The walkway is part of Camden’s Living History where visitors and locals can see, experience and understand what a farm looks like, what it smells like and its size and extent. Located on Sydney’s urban fringe it is a constant reminder of the Indigenous Dharawal people and the area’s farming heritage of grazing, cropping, and dairying
If the walker is patient and perceptive the path reveals the layers of the past, some of which have been silenced for many years.
Miss Llewella Davies Pioneers Walkway Highlights (on map)
- Chinese wishing wells
- Seismic monitoring station
- Views of Nepean River
- Views to Macquarie House
- Shoesmith livestock yard.
- Heritage precinct
- Nepean River floodplain
- Camden Community Garden

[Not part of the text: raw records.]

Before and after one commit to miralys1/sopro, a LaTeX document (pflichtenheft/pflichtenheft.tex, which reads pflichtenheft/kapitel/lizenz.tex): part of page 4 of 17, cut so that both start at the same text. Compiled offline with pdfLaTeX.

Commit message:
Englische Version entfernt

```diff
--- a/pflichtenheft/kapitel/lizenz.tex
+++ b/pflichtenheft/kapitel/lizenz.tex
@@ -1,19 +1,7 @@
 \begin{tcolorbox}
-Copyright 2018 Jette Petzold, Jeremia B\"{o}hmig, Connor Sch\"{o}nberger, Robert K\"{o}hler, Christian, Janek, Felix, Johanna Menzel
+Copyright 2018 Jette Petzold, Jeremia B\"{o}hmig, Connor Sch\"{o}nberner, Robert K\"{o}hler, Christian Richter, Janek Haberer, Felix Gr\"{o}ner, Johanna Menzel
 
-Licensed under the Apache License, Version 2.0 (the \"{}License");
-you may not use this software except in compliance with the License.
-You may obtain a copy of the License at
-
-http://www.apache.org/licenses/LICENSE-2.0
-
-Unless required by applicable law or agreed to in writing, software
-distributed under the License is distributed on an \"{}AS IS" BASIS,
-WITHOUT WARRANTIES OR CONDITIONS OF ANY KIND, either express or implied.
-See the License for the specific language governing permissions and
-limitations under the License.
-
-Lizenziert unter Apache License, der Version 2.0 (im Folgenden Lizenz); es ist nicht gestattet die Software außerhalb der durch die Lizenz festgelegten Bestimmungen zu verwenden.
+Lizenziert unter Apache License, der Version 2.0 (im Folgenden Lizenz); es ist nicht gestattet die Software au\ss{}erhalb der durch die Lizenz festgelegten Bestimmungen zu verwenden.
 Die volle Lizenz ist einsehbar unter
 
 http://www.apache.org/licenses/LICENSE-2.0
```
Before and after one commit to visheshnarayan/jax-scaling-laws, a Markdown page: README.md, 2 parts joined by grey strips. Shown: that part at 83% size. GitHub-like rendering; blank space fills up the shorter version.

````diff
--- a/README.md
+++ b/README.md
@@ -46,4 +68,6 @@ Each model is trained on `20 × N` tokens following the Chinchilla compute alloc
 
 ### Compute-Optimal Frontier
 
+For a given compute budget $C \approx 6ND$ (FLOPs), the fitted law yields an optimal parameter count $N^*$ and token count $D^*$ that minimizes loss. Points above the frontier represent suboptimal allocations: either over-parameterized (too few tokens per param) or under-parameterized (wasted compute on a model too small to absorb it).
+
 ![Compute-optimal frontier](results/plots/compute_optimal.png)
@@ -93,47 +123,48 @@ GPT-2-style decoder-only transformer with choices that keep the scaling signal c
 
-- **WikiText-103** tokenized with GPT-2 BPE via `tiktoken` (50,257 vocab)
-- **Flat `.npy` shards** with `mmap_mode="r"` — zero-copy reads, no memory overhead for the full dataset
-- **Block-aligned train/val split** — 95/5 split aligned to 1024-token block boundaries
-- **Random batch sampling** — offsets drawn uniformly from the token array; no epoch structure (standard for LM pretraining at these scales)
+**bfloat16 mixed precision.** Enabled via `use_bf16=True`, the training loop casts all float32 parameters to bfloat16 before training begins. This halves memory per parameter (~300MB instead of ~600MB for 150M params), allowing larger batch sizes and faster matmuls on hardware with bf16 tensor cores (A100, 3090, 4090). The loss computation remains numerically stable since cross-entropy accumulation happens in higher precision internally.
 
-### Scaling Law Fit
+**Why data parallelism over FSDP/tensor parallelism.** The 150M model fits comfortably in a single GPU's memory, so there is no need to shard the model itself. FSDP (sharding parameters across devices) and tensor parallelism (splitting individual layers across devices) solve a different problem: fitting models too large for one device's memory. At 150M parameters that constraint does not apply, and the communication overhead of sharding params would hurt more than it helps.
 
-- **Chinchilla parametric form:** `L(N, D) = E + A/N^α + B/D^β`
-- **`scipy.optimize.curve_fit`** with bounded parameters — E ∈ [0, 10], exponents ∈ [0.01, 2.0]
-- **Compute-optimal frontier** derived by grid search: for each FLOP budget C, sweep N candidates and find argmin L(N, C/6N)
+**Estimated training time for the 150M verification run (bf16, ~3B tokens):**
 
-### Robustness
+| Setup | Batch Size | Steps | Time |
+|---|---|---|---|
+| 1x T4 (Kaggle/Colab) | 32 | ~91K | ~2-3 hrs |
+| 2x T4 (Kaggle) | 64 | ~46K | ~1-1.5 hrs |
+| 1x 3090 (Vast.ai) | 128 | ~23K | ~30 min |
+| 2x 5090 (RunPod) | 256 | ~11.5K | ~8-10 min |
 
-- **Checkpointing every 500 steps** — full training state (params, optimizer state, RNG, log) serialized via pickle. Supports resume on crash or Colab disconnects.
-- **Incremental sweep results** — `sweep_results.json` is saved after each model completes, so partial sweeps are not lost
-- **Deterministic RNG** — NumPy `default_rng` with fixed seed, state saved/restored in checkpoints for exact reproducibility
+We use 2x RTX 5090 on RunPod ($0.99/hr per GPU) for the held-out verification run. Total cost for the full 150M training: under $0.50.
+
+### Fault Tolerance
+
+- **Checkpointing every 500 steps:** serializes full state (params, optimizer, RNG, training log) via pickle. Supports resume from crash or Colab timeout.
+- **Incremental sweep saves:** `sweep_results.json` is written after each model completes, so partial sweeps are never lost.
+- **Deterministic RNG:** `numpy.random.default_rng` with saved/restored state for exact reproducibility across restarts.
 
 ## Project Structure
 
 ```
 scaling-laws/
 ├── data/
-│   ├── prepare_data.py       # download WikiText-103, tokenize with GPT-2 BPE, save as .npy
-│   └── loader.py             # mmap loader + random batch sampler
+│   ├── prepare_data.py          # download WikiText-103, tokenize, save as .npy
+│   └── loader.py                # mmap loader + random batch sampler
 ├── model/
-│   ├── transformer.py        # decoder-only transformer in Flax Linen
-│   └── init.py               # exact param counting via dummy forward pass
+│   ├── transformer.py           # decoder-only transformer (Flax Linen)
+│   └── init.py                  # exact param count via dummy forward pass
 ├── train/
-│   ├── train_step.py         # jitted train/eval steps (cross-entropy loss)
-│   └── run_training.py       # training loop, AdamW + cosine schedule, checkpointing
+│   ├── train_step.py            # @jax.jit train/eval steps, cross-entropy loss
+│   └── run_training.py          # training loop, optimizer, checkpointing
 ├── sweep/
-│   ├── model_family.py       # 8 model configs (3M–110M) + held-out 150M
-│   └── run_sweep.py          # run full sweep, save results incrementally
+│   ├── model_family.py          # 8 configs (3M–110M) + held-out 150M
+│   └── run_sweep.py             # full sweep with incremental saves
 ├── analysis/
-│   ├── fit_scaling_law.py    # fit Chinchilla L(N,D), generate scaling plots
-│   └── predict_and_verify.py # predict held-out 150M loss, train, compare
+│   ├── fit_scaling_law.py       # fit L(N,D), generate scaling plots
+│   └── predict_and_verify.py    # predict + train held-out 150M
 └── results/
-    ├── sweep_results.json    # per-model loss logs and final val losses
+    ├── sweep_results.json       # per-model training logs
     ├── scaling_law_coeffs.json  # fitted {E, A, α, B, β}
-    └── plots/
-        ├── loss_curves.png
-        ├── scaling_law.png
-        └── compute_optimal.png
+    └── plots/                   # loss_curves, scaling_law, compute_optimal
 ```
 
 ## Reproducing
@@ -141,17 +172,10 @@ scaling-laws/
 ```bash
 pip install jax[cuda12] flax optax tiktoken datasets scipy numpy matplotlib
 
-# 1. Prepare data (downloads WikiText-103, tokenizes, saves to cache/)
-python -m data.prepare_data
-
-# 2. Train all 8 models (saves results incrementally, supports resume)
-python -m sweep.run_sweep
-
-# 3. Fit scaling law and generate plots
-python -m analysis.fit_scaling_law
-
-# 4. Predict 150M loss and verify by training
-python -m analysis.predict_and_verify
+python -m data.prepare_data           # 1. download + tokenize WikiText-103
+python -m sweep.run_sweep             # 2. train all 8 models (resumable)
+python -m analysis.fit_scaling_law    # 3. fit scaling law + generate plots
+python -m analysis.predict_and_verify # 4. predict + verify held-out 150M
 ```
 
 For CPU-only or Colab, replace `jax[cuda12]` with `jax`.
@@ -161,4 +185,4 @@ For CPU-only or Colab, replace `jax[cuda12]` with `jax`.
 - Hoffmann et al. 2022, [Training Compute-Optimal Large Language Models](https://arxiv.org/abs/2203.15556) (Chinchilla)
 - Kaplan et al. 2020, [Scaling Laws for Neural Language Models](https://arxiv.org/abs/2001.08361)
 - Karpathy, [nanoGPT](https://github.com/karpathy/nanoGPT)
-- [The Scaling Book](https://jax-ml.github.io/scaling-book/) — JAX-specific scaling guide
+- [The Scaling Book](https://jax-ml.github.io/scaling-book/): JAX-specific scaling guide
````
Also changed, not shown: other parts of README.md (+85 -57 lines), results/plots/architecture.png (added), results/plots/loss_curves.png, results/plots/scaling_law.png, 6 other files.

- Camden Fresh Produce Markets
- Worker’s cottage
- Onslow Park and Camden Showground
- Bicentennial Equestrian Park
- Camden Town Centre Heritage Conservation Area
- Camden RSL Community Memorial Walkway
The value of the walkway
- Fitness and wellbeing
- Working farm
- Living history
- Community events and functions
- Commercial business – farmers markets
- Aesthetics and moral imperative
- Community wellness
- Food security
Australian Historic Themes
The Miss Llewella Davies Pioneers Walkway fits the Australian Historic Themes on several levels and the themes are:
- Tracing the natural evolution of Australia,
- Peopling Australia
- Developing local, regional and national economies
- Building settlements, towns, and cities
- Developing Australia’s cultural life
- Marking the phases of life
Updated 17 April 2020; Originally posted 14 April 2020